» Exercise brief
Search the data below for the word "page" and copy each line that holds it.

» Source data
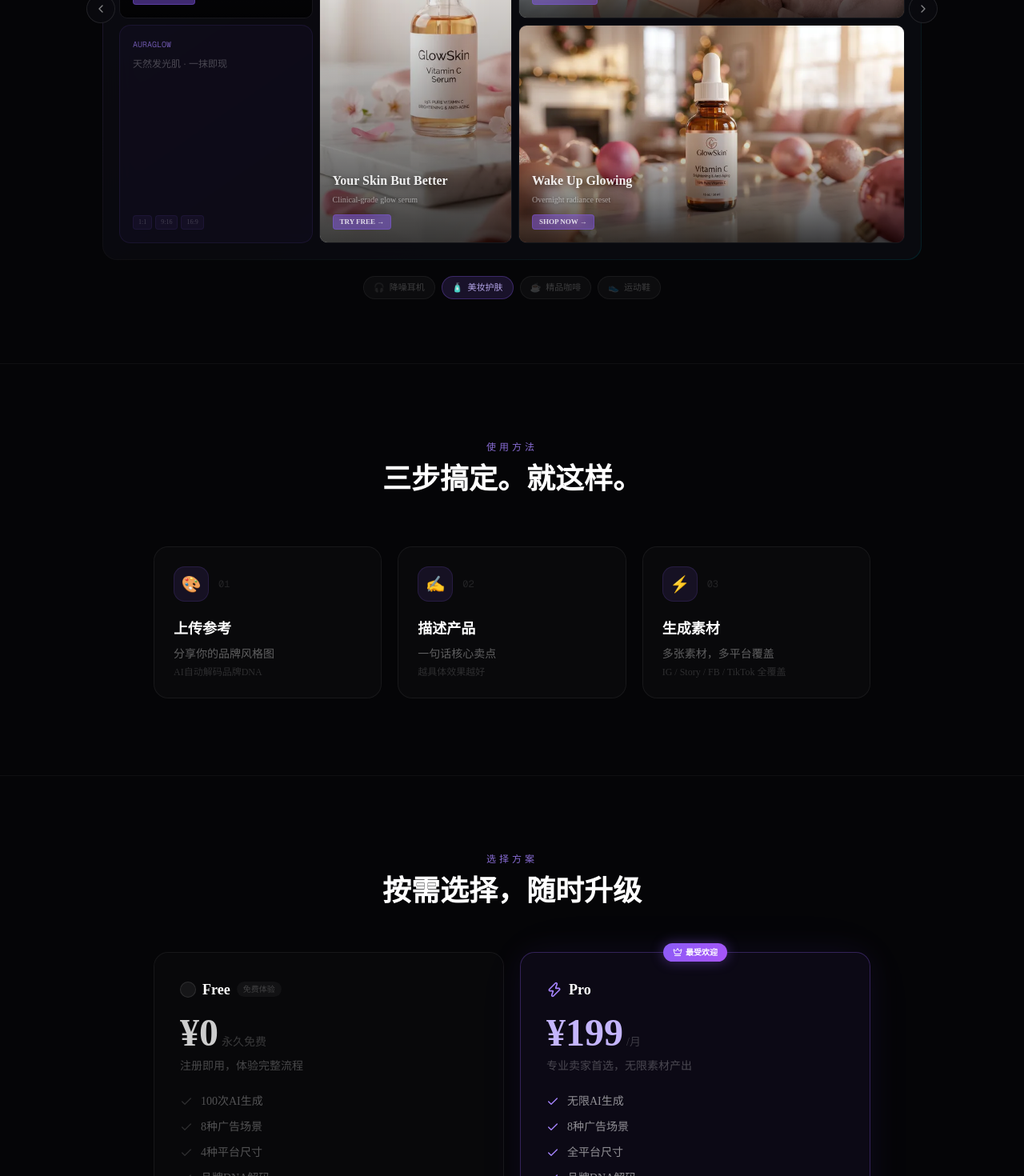
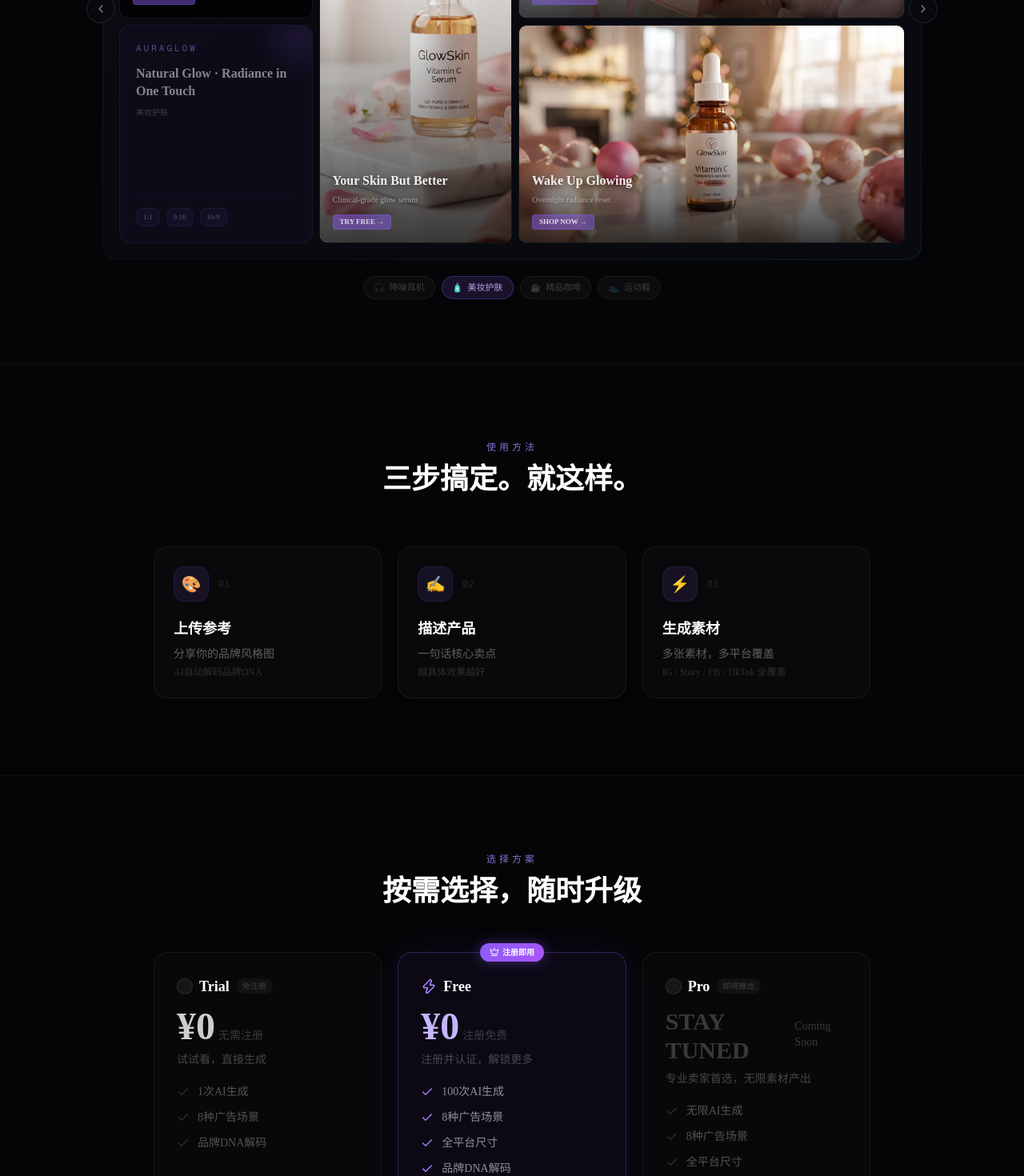
Before and after one commit to KevPH2026/idealab, a Next.js app: page /landing in a window 1280 px wide. Shown: the part 980-2450 px from the top of the page at 80% size. Built offline with nearby package versions, Linux system fonts and the light colour scheme.

Commit message:
feat: 统一4图bento布局+info卡大字设计感+定价改3档(Trial/Free/Pro预告)

```diff
--- a/src/app/landing/page.tsx
+++ b/src/app/landing/page.tsx
@@ -29,27 +29,37 @@
     planTitle: '按需选择，随时升级',
     plans: [
       {
-        name: 'Free',
-        badge: '免费体验',
+        name: 'Trial',
+        badge: '免注册',
         price: '¥0',
-        period: '永久免费',
-        desc: '注册即用，体验完整流程',
-        features: ['100次AI生成', '8种广告场景', '4种平台尺寸', '品牌DNA解码', '一键下载全部素材'],
-        cta: '免费注册',
+        period: '无需注册',
+        desc: '试试看，直接生成',
+        features: ['1次AI生成', '8种广告场景', '品牌DNA解码'],
+        cta: '立即试用',
         highlight: false,
       },
       {
+        name: 'Free',
+        badge: '注册即用',
+        price: '¥0',
+        period: '注册免费',
+        desc: '注册并认证，解锁更多',
+        features: ['100次AI生成', '8种广告场景', '全平台尺寸', '品牌DNA解码', '一键下载全部素材'],
+        cta: '免费注册',
+        highlight: true,
+      },
+      {
         name: 'Pro',
-        badge: '最受欢迎',
-        price: '¥199',
-        period: '/月',
+        badge: '即将推出',
+        price: '',
+        period: 'Coming Soon',
         desc: '专业卖家首选，无限素材产出',
         features: [
           '无限AI生成', '8种广告场景', '全平台尺寸', '品牌DNA解码',
           '批量导出 & 水印', '多品牌管理', 'A/B测试变体', '优先生成速度', '专属客服支持',
         ],
-        cta: '立即升级',
-        highlight: true,
+        cta: '加入候补',
+        highlight: false,
       },
     ],
   },
@@ -76,27 +86,37 @@
     planTitle: 'Pick your plan, scale anytime',
     plans: [
       {
-        name: 'Free',
-        badge: 'Free tier',
+        name: 'Trial',
+        badge: 'No Sign-up',
         price: '$0',
-        period: 'Free forever',
-        desc: 'Sign up and experience the full workflow',
-        features: ['100 AI generations', '8 ad scenes', '4 platform sizes', 'Brand DNA decode', 'One-click download all'],
-        cta: 'Sign Up Free',
+        period: 'No account needed',
+        desc: 'Try it now, generate instantly',
+        features: ['1 AI generation', '8 ad scenes', 'Brand DNA decode'],
+        cta: 'Try Now',
         highlight: false,
       },
       {
+        name: 'Free',
+        badge: 'Sign Up',
+        price: '$0',
+        period: 'Free with account',
+        desc: 'Sign up & verify to unlock more',
+        features: ['100 AI generations', '8 ad scenes', 'All platform sizes', 'Brand DNA decode', 'One-click download all'],
+        cta: 'Sign Up Free',
+        highlight: true,
+      },
+      {
         name: 'Pro',
-        badge: 'Most Popular',
-        price: '$29',
-        period: '/mo',
+        badge: 'Coming Soon',
+        price: '',
+        period: 'Coming Soon',
         desc: 'For serious sellers, unlimited creatives',
         features: [
           'Unlimited AI generations', '8 ad scenes', 'All platform sizes', 'Brand DNA decode',
           'Batch export & watermark', 'Multi-brand management', 'A/B test variants', 'Priority generation speed', 'Dedicated support',
         ],
-        cta: 'Upgrade Now',
-        highlight: true,
+        cta: 'Join Waitlist',
+        highlight: false,
       },
     ],
   },
@@ -124,14 +144,12 @@
     name: 'SoundWave',
     category: '降噪耳机',
     emoji: '🎧',
-    tagline: '沉浸式降噪 · 随身音乐厅',
+    tagline: 'Immersive Silence · Portable Concert Hall',
     scenes: 'IG Feed × Story × FB Ad × TikTok',
     images: [
       { src: '/demo/tech_01.webp', label: 'IG Feed 1:1', ratio: 'square' },
       { src: '/demo/tech_02.webp', label: 'Story 9:16', ratio: 'tall' },
       { src: '/demo/tech_03.webp', label: 'FB Ad 16:9', ratio: 'wide' },
-      { src: '/demo/tech_04.webp', label: 'IG Feed 1:1', ratio: 'square' },
-      { src: '/demo/tech_05.webp', label: 'Story 9:16', ratio: 'tall' },
       { src: '/demo/tech_06.webp', label: 'FB Ad 16:9', ratio: 'wide' },
     ],
   },
@@ -139,7 +157,7 @@
     name: 'AuraGlow',
     category: '美妆护肤',
     emoji: '🧴',
-    tagline: '天然发光肌 · 一抹即现',
+    tagline: 'Natural Glow · Radiance in One Touch',
     scenes: 'IG Feed × Story × FB Ad × TikTok',
     images: [
       { src: '/demo/beauty_01.webp', label: 'IG Feed 1:1', ratio: 'square' },
@@ -152,7 +170,7 @@
     name: 'BeanCraft',
     category: '精品咖啡',
     emoji: '☕',
-    tagline: '精品手冲 · 每一杯都是仪式',
+    tagline: 'Specialty Pour-Over · Every Cup is a Ritual',
     scenes: 'IG Feed × Story × FB Ad × TikTok',
     images: [
       { src: '/demo/coffee_01.webp', label: 'IG Feed 1:1', ratio: 'square' },
@@ -165,7 +183,7 @@
     name: 'StridePro',
     category: '运动鞋',
     emoji: '👟',
-    tagline: '轻量缓震 · 突破每一步',
+    tagline: 'Lightweight Cushion · Break Every Limit',
     scenes: 'IG Feed × Story × FB Ad × TikTok',
     images: [
       { src: '/demo/sport_01.webp', label: 'IG Feed 1:1', ratio: 'square' },
@@ -182,8 +200,6 @@
     { headline: 'Silence The Noise', sub: 'Up to 98% noise cancellation', cta: 'GET YOURS →' },
     { headline: '30 Hours of Bliss', sub: 'All-day battery. Zero downtime.', cta: 'SHOP NOW →' },
     { headline: 'Hear What You\'ve Been Missing', sub: 'Hi-Res Audio · Spatial Sound', cta: 'TRY FREE →' },
-    { headline: 'Your Personal Concert Hall', sub: '50mm drivers · Deep bass', cta: 'GET YOURS →' },
-    { headline: 'Focus. Create. Repeat.', sub: 'AI-powered Focus Mode', cta: 'SHOP NOW →' },
     { headline: 'Sound That Moves You', sub: '360° Spatial Audio', cta: 'TRY FREE →' },
   ],
   AuraGlow: [
@@ -208,7 +224,6 @@
 
 function CarouselGrid({ series }: { series: DemoSeries }) {
   const copies = AD_COPY[series.name] || [];
-  const hasSix = series.images.length === 6;
 
   return (
     <div className="rounded-2xl p-[1px]"
@@ -225,32 +240,29 @@
           <span className="text-[10px] text-white/15 font-mono ml-auto">{series.name}</span>
         </div>
 
-        {/* Bento Grid — explicit areas, zero gaps */}
+        {/* Bento Grid — all series: sq + tall + wide1 / info + tall + wide2 */}
         <div className="grid gap-1.5 md:gap-2"
           style={{
             gridTemplateColumns: '1fr 1fr 2fr',
-            gridTemplateRows: hasSix
-              ? '1fr 1fr 1fr'
-              : '1fr 1fr',
-            gridTemplateAreas: hasSix
-              ? '"sq1 tall wide1" "sq2 tall wide2" "info tall wide3"'
-              : '"sq tall wide1" "info tall wide2"',
+            gridTemplateRows: '1fr 1fr',
+            gridTemplateAreas: '"sq tall wide1" "info tall wide2"',
           }}>
 
-          {/* Square image(s) */}
-          {series.images.filter(img => img.ratio === 'square').map((img, idx) => {
-            const copy = copies[series.images.indexOf(img)];
-            const area = hasSix ? (idx === 0 ? 'sq1' : 'sq2') : 'sq';
+          {/* Square image */}
+          {(() => {
+            const img = series.images.find(i => i.ratio === 'square');
+            const copy = copies[series.images.indexOf(img!)];
+            if (!img) return null;
             return (
-              <div key={area} className="group relative rounded-lg overflow-hidden cursor-pointer transition-all duration-300 hover:scale-[1.02] hover:z-10"
-                style={{ gridArea: area, border: '1px solid rgba(255,255,255,0.05)' }}>
+              <div className="group relative rounded-lg overflow-hidden cursor-pointer transition-all duration-300 hover:scale-[1.02] hover:z-10"
+                style={{ gridArea: 'sq', border: '1px solid rgba(255,255,255,0.05)' }}>
                 <div className="aspect-square">
                   <img src={img.src} alt={`${series.name} ${img.label}`} className="w-full h-full object-cover" loading="lazy" />
                 </div>
                 {copy && <AdTextOverlay copy={copy} />}
               </div>
             );
-          })}
+          })()}
 
           {/* Tall image */}
           {(() => {
@@ -283,17 +295,21 @@
             );
           })}
 
-          {/* Info card — fills the "info" grid area */}
-          <div className="rounded-xl p-3 md:p-4 flex flex-col justify-between"
-            style={{ gridArea: 'info', background: 'rgba(139,92,246,0.04)', border: '1px solid rgba(139,92,246,0.1)' }}>
-            <div>
-              <p className="text-[10px] font-mono text-violet-400/60 mb-2">{series.name.toUpperCase()}</p>
-              <p className="text-xs text-white/25 leading-relaxed mb-3">{series.tagline}</p>
+          {/* Info card — design-forward, English primary */}
+          <div className="rounded-xl p-4 md:p-5 flex flex-col justify-between relative overflow-hidden"
+            style={{ gridArea: 'info', background: 'rgba(139,92,246,0.04)', border: '1px solid rgba(139,92,246,0.12)' }}>
+            {/* Decorative gradient orb */}
+            <div className="absolute -top-8 -right-8 w-24 h-24 rounded-full pointer-events-none"
+              style={{ background: 'radial-gradient(circle, rgba(139,92,246,0.12) 0%, transparent 70%)' }} />
+            <div className="relative">
+              <p className="text-[11px] font-mono tracking-[3px] text-violet-400/50 mb-3">{series.name.toUpperCase()}</p>
+              <p className="text-sm md:text-base font-bold text-white/50 leading-snug mb-2">{series.tagline}</p>
+              <p className="text-[10px] text-white/20">{series.category}</p>
             </div>
-            <div className="flex flex-wrap gap-1">
-              {['1:1', '9:16', '16:9', '2:3', '3:2'].slice(0, 3).map((s, i) => (
-                <span key={i} className="text-[8px] px-1.5 py-0.5 rounded text-white/20"
-                  style={{ background: 'rgba(139,92,246,0.06)', border: '1px solid rgba(139,92,246,0.08)' }}>
+            <div className="relative flex items-center gap-2 mt-3 pt-3" style={{ borderTop: '1px solid rgba(139,92,246,0.08)' }}>
+              {['1:1', '9:16', '16:9'].map((s, i) => (
+                <span key={i} className="text-[9px] px-2 py-1 rounded-md text-white/30 font-medium"
+                  style={{ background: 'rgba(139,92,246,0.06)', border: '1px solid rgba(139,92,246,0.1)' }}>
                   {s}
                 </span>
               ))}
@@ -512,9 +528,9 @@
             <p className="text-xs text-violet-400/80 font-medium uppercase tracking-[4px] mb-3">{t.planLabel}</p>
             <h2 className="text-3xl md:text-4xl font-black text-white">{t.planTitle}</h2>
           </div>
-          <div className="grid md:grid-cols-2 gap-5 items-start">
+          <div className="grid md:grid-cols-3 gap-4 md:gap-5 items-start">
             {t.plans.map((plan, i) => (
-              <div key={i} className="relative rounded-2xl p-6 md:p-8 transition-all duration-300 hover:scale-[1.01]"
+              <div key={i} className="relative rounded-2xl p-6 md:p-7 transition-all duration-300 hover:scale-[1.01]"
                 style={{
                   background: plan.highlight
                     ? 'rgba(139,92,246,0.06)'
@@ -537,8 +553,8 @@
                 )}
 
                 {/* Header */}
-                <div className="mb-6">
-                  <div className="flex items-center gap-2 mb-4">
+                <div className="mb-5">
+                  <div className="flex items-center gap-2 mb-3">
                     {plan.highlight
                       ? <Zap className="w-5 h-5 text-violet-400" />
                       : <div className="w-5 h-5 rounded-full" style={{ background: 'rgba(255,255,255,0.06)', border: '1px solid rgba(255,255,255,0.1)' }} />
@@ -551,9 +567,13 @@
                     )}
                   </div>
                   <div className="flex items-baseline gap-1 mb-2">
-                    <span className="text-4xl md:text-5xl font-black" style={{ color: plan.highlight ? '#c4b5fd' : 'rgba(255,255,255,0.8)' }}>
-                      {plan.price}
-                    </span>
+                    {plan.price ? (
+                      <span className="text-4xl md:text-5xl font-black" style={{ color: plan.highlight ? '#c4b5fd' : 'rgba(255,255,255,0.8)' }}>
+                        {plan.price}
+                      </span>
+                    ) : (
+                      <span className="text-2xl md:text-3xl font-black text-white/20">STAY TUNED</span>
+                    )}
                     <span className="text-sm text-white/20">{plan.period}</span>
                   </div>
                   <p className="text-sm text-white/25">{plan.desc}</p>
```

» Solution for this exercise
Before and after one commit to KevPH2026/idealab, a Next.js app: page /landing in a window 1280 px wide. Shown: the part 980-2450 px from the top of the page at 80% size. Built offline with nearby package versions, Linux system fonts and the light colour scheme.
--- a/src/app/landing/page.tsx
+++ b/src/app/landing/page.tsx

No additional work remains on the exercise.